### REQUIREMENT
Lines from the top of the entries through the line that has "al_draw_text(game.fonte, al_map_rgb(0, 255, 0), 800" must be duplicated exactly, and no others.

### DATA TO USE
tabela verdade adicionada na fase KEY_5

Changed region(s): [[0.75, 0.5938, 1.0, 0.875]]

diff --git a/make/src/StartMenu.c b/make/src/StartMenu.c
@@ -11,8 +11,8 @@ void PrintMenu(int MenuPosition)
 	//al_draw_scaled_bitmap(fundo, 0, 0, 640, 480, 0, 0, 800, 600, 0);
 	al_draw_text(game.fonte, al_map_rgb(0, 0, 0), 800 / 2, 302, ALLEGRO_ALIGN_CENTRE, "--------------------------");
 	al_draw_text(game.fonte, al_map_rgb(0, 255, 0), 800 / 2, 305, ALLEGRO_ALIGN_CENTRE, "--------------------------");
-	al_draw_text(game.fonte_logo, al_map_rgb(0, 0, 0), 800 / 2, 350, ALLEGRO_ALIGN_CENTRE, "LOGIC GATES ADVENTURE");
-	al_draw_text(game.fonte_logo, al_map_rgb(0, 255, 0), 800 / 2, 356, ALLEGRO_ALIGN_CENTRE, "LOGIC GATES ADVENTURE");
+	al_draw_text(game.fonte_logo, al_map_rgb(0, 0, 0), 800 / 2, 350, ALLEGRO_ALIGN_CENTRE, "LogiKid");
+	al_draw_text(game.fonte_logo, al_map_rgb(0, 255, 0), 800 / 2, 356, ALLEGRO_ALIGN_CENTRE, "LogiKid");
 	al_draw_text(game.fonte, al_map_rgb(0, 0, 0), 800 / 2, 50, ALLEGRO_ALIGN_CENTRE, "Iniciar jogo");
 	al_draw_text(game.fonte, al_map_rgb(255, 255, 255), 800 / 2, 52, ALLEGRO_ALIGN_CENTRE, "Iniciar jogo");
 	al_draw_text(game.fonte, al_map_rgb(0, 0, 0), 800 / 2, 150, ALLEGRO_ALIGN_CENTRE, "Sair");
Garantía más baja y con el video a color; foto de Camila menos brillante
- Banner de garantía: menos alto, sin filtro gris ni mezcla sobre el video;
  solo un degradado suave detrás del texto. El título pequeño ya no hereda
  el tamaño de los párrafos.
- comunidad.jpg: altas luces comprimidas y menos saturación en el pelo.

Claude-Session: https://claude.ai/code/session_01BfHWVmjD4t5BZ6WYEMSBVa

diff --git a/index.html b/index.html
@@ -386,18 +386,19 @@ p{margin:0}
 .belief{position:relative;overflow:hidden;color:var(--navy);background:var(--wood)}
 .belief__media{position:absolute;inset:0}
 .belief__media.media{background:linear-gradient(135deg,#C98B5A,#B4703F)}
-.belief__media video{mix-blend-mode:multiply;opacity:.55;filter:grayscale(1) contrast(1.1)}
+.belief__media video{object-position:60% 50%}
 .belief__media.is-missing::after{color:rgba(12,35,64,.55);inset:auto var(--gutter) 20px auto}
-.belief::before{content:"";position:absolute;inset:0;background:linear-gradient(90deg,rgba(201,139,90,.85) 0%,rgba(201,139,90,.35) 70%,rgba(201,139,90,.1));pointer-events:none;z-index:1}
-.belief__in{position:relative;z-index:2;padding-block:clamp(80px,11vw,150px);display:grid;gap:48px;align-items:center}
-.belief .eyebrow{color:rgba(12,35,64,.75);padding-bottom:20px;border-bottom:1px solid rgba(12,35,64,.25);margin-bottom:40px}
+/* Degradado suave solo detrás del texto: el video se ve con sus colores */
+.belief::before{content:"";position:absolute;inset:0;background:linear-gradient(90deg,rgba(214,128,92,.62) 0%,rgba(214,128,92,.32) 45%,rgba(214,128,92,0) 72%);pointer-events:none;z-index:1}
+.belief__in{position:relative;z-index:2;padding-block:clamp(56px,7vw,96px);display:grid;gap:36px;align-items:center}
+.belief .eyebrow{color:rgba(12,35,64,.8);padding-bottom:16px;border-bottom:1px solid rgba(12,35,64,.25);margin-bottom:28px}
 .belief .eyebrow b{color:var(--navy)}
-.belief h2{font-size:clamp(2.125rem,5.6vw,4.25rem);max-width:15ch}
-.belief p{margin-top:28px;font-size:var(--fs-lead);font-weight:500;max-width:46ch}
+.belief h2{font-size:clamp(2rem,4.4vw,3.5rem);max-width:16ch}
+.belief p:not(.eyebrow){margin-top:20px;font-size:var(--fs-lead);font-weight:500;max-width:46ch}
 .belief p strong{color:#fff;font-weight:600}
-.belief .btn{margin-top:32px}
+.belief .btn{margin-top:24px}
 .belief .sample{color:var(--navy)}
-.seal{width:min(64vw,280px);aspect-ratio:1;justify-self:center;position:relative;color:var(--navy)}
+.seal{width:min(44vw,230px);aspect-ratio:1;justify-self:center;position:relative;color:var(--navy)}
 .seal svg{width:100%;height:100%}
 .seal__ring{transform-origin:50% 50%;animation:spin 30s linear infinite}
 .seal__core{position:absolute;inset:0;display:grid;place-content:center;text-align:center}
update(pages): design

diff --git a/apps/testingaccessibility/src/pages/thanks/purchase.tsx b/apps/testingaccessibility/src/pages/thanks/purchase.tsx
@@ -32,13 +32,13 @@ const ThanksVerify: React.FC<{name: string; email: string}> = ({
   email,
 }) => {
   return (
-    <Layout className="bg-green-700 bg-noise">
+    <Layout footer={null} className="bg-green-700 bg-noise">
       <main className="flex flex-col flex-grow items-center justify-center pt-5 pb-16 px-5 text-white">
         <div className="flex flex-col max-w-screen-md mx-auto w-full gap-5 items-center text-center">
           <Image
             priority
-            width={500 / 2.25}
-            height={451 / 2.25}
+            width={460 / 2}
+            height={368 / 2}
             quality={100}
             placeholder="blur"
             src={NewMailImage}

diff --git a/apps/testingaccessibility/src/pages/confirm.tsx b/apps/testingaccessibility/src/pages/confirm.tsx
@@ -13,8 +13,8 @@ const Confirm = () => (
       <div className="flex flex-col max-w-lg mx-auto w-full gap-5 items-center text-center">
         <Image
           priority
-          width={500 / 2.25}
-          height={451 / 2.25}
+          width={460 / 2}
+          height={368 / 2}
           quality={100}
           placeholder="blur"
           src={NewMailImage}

### TASK ANSWER
tabela verdade adicionada na fase KEY_5

Changed region(s): [[0.75, 0.5938, 1.0, 0.875]]

diff --git a/make/src/StartMenu.c b/make/src/StartMenu.c
@@ -11,8 +11,8 @@ void PrintMenu(int MenuPosition)
 	//al_draw_scaled_bitmap(fundo, 0, 0, 640, 480, 0, 0, 800, 600, 0);
 	al_draw_text(game.fonte, al_map_rgb(0, 0, 0), 800 / 2, 302, ALLEGRO_ALIGN_CENTRE, "--------------------------");
 	al_draw_text(game.fonte, al_map_rgb(0, 255, 0), 800 / 2, 305, ALLEGRO_ALIGN_CENTRE, "--------------------------");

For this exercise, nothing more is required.